10 20 40 60 cm
mittakaava > 60 cm
Wilhelm von Wright: Pohjolan kalat, Lauri Urho, Jouko Lehmuskallio, Petri Savola (Uudenmaan ympäristökeskus). All rights reserved.
- Family: Carps and minnows – Cyprinidae
- Similar species: crucian carp, prussian carp, tench
- Size: 35–60 cm, 1–3 kg, max. up to 18 kg.
- Appearance: A stockily built fish with a deep body, though not as deep as the lake crucian carp, which it closely resembles. Carp caught in ponds are always much larger than crucian carp from the same water, which seldom reach 15 cm in length. The carp is also distinguished from its crucian and Prussian cousins by the shape of its long dorsal fin, the leading edge being angular, while that of the other two is more rounded. A characteristic feature of the carp is the two pairs of barbels, the upper pair small and barely noticeable, the lower pair long and prominent. Tench and gudgeon also have barbels, but these two species differ from the carp in other respects: the tench with its short dorsal fin and tiny scales. Several forms of carp are known, distinguished by their scales – or lack thereof. Most frequently encountered is the fully-scaled carp, the scales being quite large and numbering 33–40 along the lateral line. The mirror carp has a scattering of very large, plate-like scales. Yet another form has a continuous row of high, narrow scales along the side, while the leather carp has no scales at all.
- Colouring: Back and fins generally dark, sides copper or gold.
- Reproduction: Carp breed when the water temperature exceeds 14 degrees. Carp born naturally in Finland do not grow fast enough to survive their first winter. All Finland’s carp have been planted either as yearlings or as 2-summer fish weighing 100–200 g.
- Food: Bottom organisms and vegetation.
- Distribution and habitat: Introduced in numerous waters in Finland. Thrives in eutrophic lakes and along the shores of southern Finland, also successfully introduced in some places further north. Tolerant of a wide variety of conditions, including low oxygen levels and acidification. Prefers warm waters.
- Harmfulness: Locally harmful invasive species.
Carp are the world’s oldest cultivated fish. Known to have been cultivated in China over 2,000 years ago, the art of carp farming was spread in Europe by the Romans. From cultivation ponds, carp have spread widely to natural waters. The carp introduced in Finland are the ancient pond-cultivated variety. In Finland regarded as a fish for highly eutrophic waters, as it grows much faster than other cyprinids, putting on as much as a kilogram a year!

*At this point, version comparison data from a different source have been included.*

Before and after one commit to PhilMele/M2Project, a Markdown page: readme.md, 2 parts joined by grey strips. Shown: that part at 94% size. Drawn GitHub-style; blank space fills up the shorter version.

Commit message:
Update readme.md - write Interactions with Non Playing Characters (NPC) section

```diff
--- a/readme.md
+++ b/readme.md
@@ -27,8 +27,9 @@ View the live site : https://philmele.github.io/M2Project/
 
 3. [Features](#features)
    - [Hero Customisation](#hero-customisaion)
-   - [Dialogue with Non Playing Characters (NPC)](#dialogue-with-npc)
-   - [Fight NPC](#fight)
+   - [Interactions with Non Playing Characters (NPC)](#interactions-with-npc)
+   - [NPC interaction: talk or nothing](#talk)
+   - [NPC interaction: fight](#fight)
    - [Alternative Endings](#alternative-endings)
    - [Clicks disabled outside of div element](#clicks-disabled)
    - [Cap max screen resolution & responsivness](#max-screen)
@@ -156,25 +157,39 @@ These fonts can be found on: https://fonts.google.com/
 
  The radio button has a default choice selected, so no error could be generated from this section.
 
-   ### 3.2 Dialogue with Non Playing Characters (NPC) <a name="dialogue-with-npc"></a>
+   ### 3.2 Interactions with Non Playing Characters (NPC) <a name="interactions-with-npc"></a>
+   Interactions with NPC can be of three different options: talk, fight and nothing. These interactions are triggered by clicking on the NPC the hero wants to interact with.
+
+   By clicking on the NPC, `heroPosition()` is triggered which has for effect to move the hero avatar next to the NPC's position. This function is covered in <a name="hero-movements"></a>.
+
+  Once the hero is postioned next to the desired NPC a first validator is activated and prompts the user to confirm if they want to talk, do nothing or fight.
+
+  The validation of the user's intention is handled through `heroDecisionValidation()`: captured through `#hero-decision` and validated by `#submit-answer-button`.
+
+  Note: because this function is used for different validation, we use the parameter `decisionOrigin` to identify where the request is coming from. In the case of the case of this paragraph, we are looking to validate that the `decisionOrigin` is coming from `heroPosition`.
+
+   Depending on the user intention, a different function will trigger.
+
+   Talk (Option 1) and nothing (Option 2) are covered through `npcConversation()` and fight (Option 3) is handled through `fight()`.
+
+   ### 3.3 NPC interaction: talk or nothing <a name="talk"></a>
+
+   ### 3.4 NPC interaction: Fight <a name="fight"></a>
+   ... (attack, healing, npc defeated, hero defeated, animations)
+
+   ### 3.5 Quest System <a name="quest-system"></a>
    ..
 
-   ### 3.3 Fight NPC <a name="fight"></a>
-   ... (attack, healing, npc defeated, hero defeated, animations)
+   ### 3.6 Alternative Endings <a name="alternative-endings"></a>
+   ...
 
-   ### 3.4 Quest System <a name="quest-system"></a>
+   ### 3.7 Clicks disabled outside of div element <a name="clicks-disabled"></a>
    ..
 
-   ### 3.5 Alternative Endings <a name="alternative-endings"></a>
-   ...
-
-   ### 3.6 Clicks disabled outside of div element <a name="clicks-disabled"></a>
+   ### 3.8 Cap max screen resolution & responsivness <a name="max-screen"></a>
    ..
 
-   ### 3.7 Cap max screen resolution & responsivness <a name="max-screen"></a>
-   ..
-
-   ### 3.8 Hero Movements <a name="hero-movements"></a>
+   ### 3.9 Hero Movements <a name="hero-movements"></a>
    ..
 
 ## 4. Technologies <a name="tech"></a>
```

Also an excellent fish for the table, but should be kept in spring water for several days before killing.